▸ Work order:
Your answer should consist of every line from the records that holds the string "CONCLUSIÓN".
◆ ◆ ◆ ◆ ◆ ◆ ◆
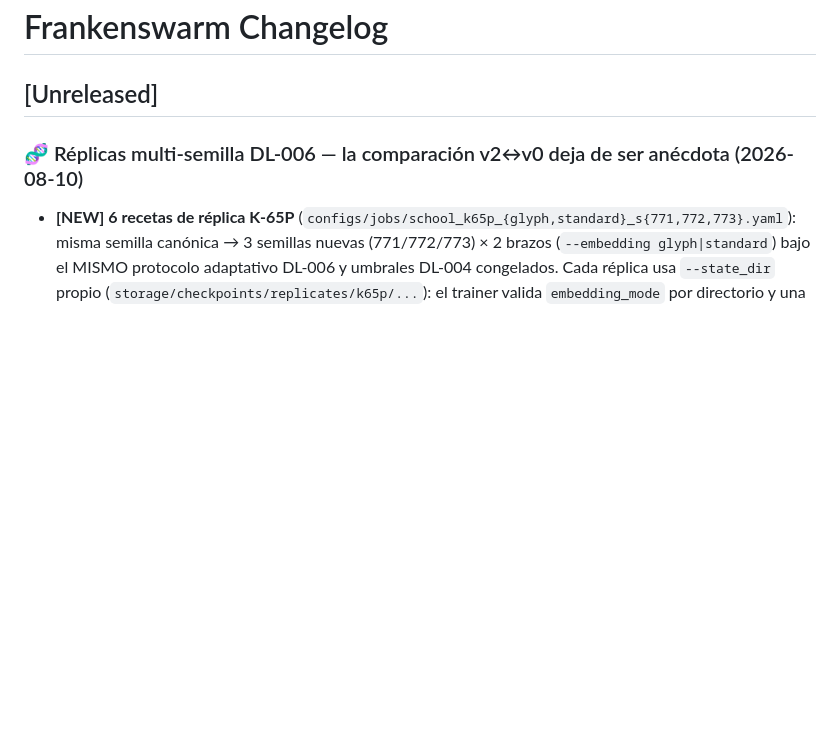
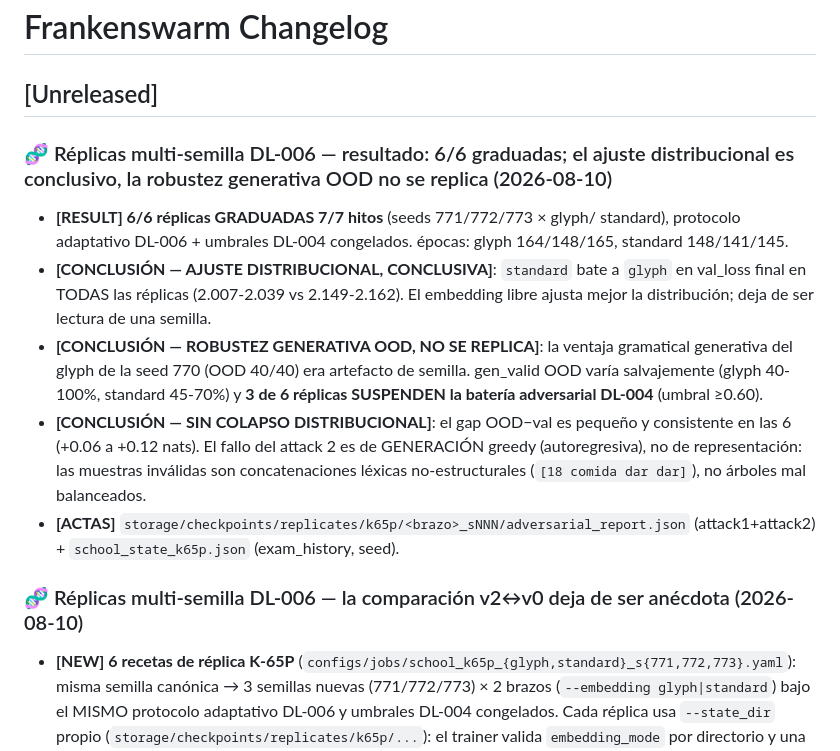
Before and after one commit to joanfgarcia/frankenswarm, a Markdown page: CHANGELOG.md, the part around the change. GitHub-like rendering; blank space fills up the shorter version.

Commit message:
docs(changelog): resultado de las réplicas K-65P — 6/6 graduadas, ajuste distribucional conclusivo, OOD generativo no se replica
- standard bate a glyph en val_loss final en las 6 réplicas (2.007-2.039 vs
  2.149-2.162): el ajuste distribucional del embedding libre es conclusivo.
- gen_valid OOD varía 40-100% entre semillas y 3/6 réplicas suspenden la
  batería DL-004: la 'ventaja generativa' del glyph (seed 770) era de semilla.
- gap OOD−val pequeño y consistente (+0.06..+0.12): falla la generación greedy,
  no la representación.

```diff
--- a/CHANGELOG.md
+++ b/CHANGELOG.md
@@ -1,6 +1,27 @@
 # Frankenswarm Changelog
 
 ## [Unreleased]
+
+### 🧬 Réplicas multi-semilla DL-006 — resultado: 6/6 graduadas; el ajuste distribucional es conclusivo, la robustez generativa OOD no se replica (2026-08-10)
+
+- **[RESULT] 6/6 réplicas GRADUADAS 7/7 hitos** (seeds 771/772/773 × glyph/
+  standard), protocolo adaptativo DL-006 + umbrales DL-004 congelados. épocas:
+  glyph 164/148/165, standard 148/141/145.
+- **[CONCLUSIÓN — AJUSTE DISTRIBUCIONAL, CONCLUSIVA]**: `standard` bate a
+  `glyph` en val_loss final en TODAS las réplicas (2.007-2.039 vs 2.149-2.162).
+  El embedding libre ajusta mejor la distribución; deja de ser lectura de una
+  semilla.
+- **[CONCLUSIÓN — ROBUSTEZ GENERATIVA OOD, NO SE REPLICA]**: la ventaja
+  gramatical generativa del glyph de la seed 770 (OOD 40/40) era artefacto de
+  semilla. gen_valid OOD varía salvajemente (glyph 40-100%, standard 45-70%) y
+  **3 de 6 réplicas SUSPENDEN la batería adversarial DL-004** (umbral ≥0.60).
+- **[CONCLUSIÓN — SIN COLAPSO DISTRIBUCIONAL]**: el gap OOD−val es pequeño y
+  consistente en las 6 (+0.06 a +0.12 nats). El fallo del attack 2 es de
+  GENERACIÓN greedy (autoregresiva), no de representación: las muestras
+  inválidas son concatenaciones léxicas no-estructurales (`[18 comida dar dar]`),
+  no árboles mal balanceados.
+- **[ACTAS]** `storage/checkpoints/replicates/k65p/<brazo>_sNNN/adversarial_report.json`
+  (attack1+attack2) + `school_state_k65p.json` (exam_history, seed).
 
 ### 🧬 Réplicas multi-semilla DL-006 — la comparación v2↔v0 deja de ser anécdota (2026-08-10)
 
```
◆ ◆ ◆ ◆ ◆ ◆ ◆
▸ Response to the exercise:
+- **[CONCLUSIÓN — AJUSTE DISTRIBUCIONAL, CONCLUSIVA]**: `standard` bate a
+- **[CONCLUSIÓN — ROBUSTEZ GENERATIVA OOD, NO SE REPLICA]**: la ventaja
+- **[CONCLUSIÓN — SIN COLAPSO DISTRIBUCIONAL]**: el gap OOD−val es pequeño y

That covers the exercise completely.